The sting operation on Uma Khurana stands out as one of the most disturbing. According to the sting, Uma Khurana, a mathematics teacher at Sarvodaya Kanya Vidyalaya in Delhi, was pushing her students into prostitution. The sting, aired on LiveIndia, led on a large-scale riot on Asaf-Ali Road. Uma Khurana was almost lynched by a violent mob.

Eventually, as it turns out, the sting was a frame-up allegedly motivated by a petty grudge between her and a businessman, Virendra Arora. Arora’s friend Prakash Singh, a journalist with LiveIndia masterminded the whole sting. He, infact asked a friend Rashmi Singh, to pose as a student who was pushed into prostitution by Khurana. The whole sting was motivated by petty revenge on the part of the businessman who gave the journalist a tip-off and a desire for cheap publicity on the part of the channel. The operation focussed on bringing out the glamorous bits to raise TRP’s than say corruption in the education system. Seems like they derive inspiration from today’s reality TV shows, which wash others’ dirty linen in public, giving the rest of us a chance to engage in schadenfreude.

Please don’t misunderstand me, I do not oppose transparency, but what the media presents today is minimal fact adulterated with a lot of fiction, for which they are never held accountable. Also, while the channels are sting-happy, hopping from one operation to another, the issues they set out to address seem lost as soon as the buzz dies down. Follow ups mean a small story covered a few months down the line. Where has the idea of a proper closure to the story gone? Whatever happened to the conventional form of reporting and news presenters before news shows began to sound like the latest episode of an Ekta kapoor serial or a reality show? Must we all look out for hidden cameras over our backs now, constantly feeling watched?

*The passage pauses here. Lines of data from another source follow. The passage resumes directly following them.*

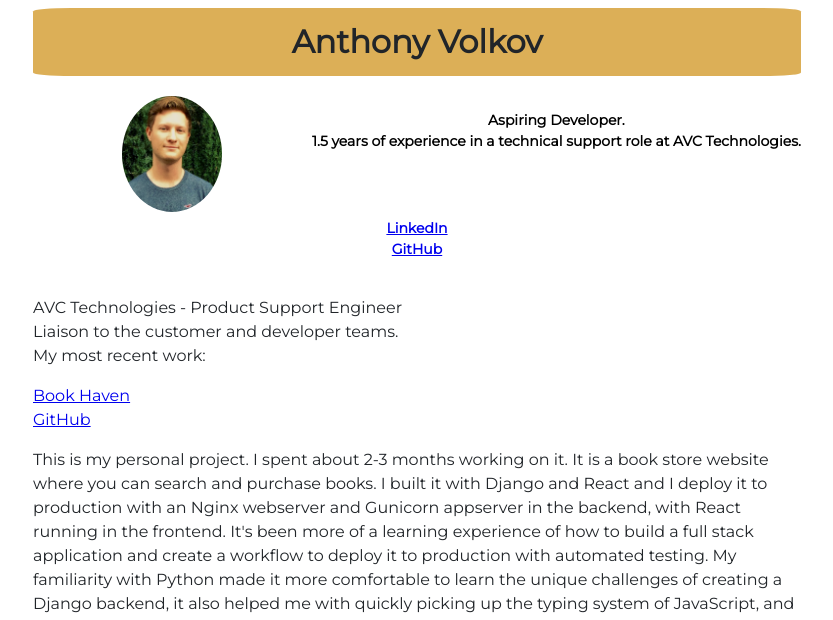
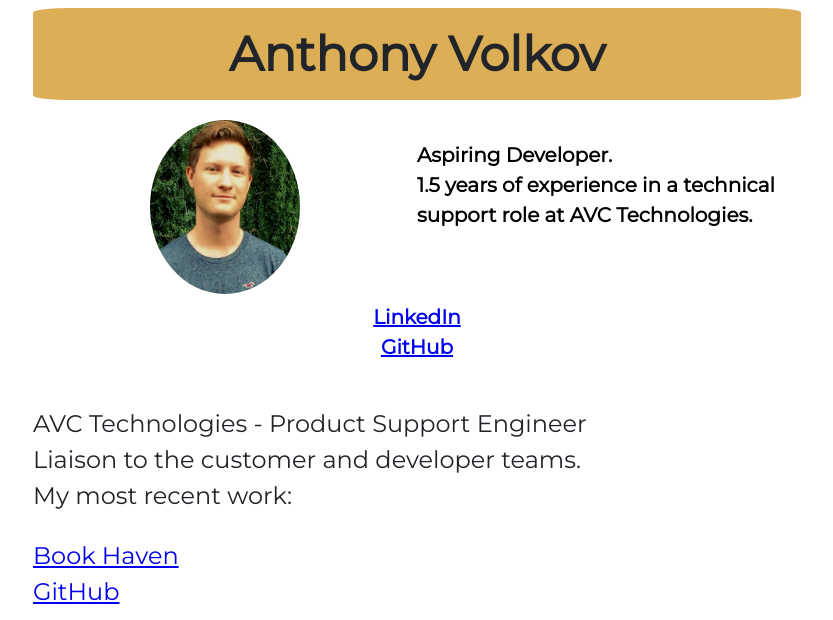
Before and after one commit to juandeaglio/juandeaglio.github.io, a plain HTML site: page index.html in a window 1280 px wide. Shown: the top 620 px of the page, without its empty margins (223-1056 px from the left). Drawn offline with Linux system fonts and the light colour scheme.

Commit message:
Mobile responsiveness adjustment and text size

```diff
--- a/styles.css
+++ b/styles.css
@@ -1,6 +1,6 @@
 body {
     font-family: 'Montserrat';
-    font-size: 16px;
+    font-size: 24px;
     font-weight: 400;
     line-height: 1.5;
     color: #212529;
@@ -16,7 +16,7 @@ body {
 
 .portfolio_header{
     text-align: center;
-    font-size: 14px;
+    font-size: 20px;
     font-weight: 700;
     color: #212529;
     padding-top: 20px;
@@ -31,15 +31,24 @@ body {
     .container {
         max-width: 768px;
     }
-    .headshot{
-        max-width: 20%;
-    }
     .portfolio_blob{
         border-radius: 10px;
         display: flex;
         flex-direction: row;
     }
-
+    .headshot {
+        width: 30%;
+        height: auto;
+    }
+    .headshot img{
+        max-width: 150px;
+        height: auto;
+    }
+    .portfolio_text{
+        width: 100%;
+        height: auto;
+        text-align: left;
+    }
 }
 
 
@@ -53,14 +62,12 @@ body {
     border-radius: 5%;
 }
 .headshot img{
-    width: 100px;
+    max-width: 150px;
     height: auto;
     border-radius: 50%;
-    margin-left: 0;
 }
 .headshot{
-    min-width: 200px;
-    width: 20%;
+    width: 100%;
     height: 100%;
     margin-left: auto;
     margin-right: auto;
```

As a citizen of an independent, democratic nation, I find it rather alarming, don’t you?